It would seem that many in the music industry – or at least those with a blog, would agree. Of course, they are making this judgment based on how accessible everything is today. I can’t tell you how many times I’ve read the statement that begins “Back in MY day, we waited all night for tickets to ____________, and sometimes STILL didn’t get them. We just waited for the next tour and tried again or went through a broker.” This of course, is true. There really was a time when Ticketmaster was done pretty manually and yes, you had to either dial a phone (risky) or go to an outlet and camp outside, often times all night, in order to secure a place in line for ticket sales that began the next day. Then they got smart to that and started doing the wristbands, so it didn’t matter when you got there, the wristbands were handed out randomly, and whatever number you ended up with determined either your place in line OR you just stood around waiting for your number to come up – similar to a lottery. Did that really make someone a hardcore fan?

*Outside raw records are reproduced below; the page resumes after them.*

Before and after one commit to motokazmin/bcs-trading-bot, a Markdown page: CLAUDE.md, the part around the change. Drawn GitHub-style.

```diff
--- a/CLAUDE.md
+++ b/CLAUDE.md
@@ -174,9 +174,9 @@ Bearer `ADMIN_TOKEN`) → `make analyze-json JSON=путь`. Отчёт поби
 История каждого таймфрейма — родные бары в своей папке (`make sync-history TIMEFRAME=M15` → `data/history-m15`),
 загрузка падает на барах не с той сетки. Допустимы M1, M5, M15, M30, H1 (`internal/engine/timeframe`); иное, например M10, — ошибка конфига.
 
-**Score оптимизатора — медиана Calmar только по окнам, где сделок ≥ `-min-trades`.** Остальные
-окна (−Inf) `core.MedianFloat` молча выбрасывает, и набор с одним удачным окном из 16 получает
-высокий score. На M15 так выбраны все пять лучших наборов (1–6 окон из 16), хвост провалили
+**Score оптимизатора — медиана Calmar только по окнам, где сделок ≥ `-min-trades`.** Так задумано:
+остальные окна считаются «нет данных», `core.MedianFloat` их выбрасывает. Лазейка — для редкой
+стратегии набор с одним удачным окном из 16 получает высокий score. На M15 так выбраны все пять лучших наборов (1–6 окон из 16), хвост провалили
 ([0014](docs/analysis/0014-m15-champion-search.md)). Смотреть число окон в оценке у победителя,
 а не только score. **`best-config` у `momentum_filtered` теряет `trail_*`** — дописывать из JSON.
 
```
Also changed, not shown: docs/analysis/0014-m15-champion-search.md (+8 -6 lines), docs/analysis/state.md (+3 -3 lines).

Then of course the argument comes around that today, one single song can decide whether someone remains a fan or otherwise. Often times, songs are put online as teasers – that way a band can get a feel for what the public thinks before an entire album is released. Muse did that just recently, and as one could have guessed – they have kind of gone in a different direction with this next album, using what many have characterized as dubstep guitar effects. While many seem to like the new direction, many others who are self-described “hardcore” fans have denounced the album, and are have said this one song is ruining their admiration for the band. Sound familiar, anyone??? I seem to recall the same thing happening to some band around here somewhere over the years. While sure, some people do end up walking away – and that’s probably bound to happen no matter the circumstance – is it really ever that simple? The blogger (Alex May of sidewinder.fm) drives his point home by saying, “While listeners have always had strong opinions about the music they like and dislike, the advent of social media and the platform it provides has revealed just how volatile fans can be. Oftentimes, they dispute and defend such opinions in a vile way, and grow divided based on what kinds of music they love and hate. This mindset, when paired with the instantaneous nature of the Internet, seems to have created a lot more fleeting fans that are less engaged and less willing to give new music a second chance.” Fair enough, but didn’t people ever discuss music before the internet came along? I can remember getting into full-on arguments with friends over the merits of many a rock band, including but certainly not limited to Duran Duran. Maybe at the heart of the matter is the idea of actually having a discussion, where one is as willing to listen and learn as is ready to defile and disengage. Again I have to wonder, is this truly what makes a fan hardcore?
It is true, we don’t have to camp outside for tickets, there may no longer be those midnight releases where fans wait outside for hours, we can now buy music without ever leaving our homes, and comment with friends or adversaries online at will. I am not at all sure those characteristics determine what makes someone a music fanatic. That is a trait that comes from within the person, not from simple actions. But then, I would also assert that a hardcore fan could easily be someone who has never attended a single concert or a signing – it’s about what is created in the heart when they listen to music that they truly connect with. It’s not about how many shows one has gone to, how many pictures they have with the band, or even whether or not someone is crazy enough to write a blog on a daily basis.
I wouldn’t argue with the author that an incredible mistake is being made when we assume that just because someone takes the nanosecond to click “like” on a Facebook page or hit “follow” on Twitter that they are a fan. That is merely the initial step, and most bands out there completely miss the boat from that point. They are completely unaware of what it takes to turn a “like” into a real “fan”. There is a tangible difference between a casual fan who attends shows and buys albums and “likes” a band on social media and the person who has been a fan through thick and thin – whether they’ve loved every record or not, whether or not they’ve even attended a single show.
The task of explaining what really makes someone a music fanatic comes down to one thing in my mind: Passion. I don’t think it matters much whether that passion drives someone to go to a hundred shows, buy thousands of copies of albums, or coerces one to travel overseas to shows, or to simply enjoy being an active “online” participant at home. There’s a certain feeling I get when I listen to music I dearly love – I become profoundly and permanently connected. I don’t just listen, I live.
I think that’s why I have difficulty in completely buying into the idea that the musical fanatic is a dying breed. While yes, I agree finding music is easier these days and the process of becoming or being a fan might be different than what took place in my generation, it is no less momentous when that lifeblood artery of bonding is created between the fan and artist. I would argue that people spend their entire lives searching for such things, and when it is found, the passion is what keeps fans, all of us music fanatics – going.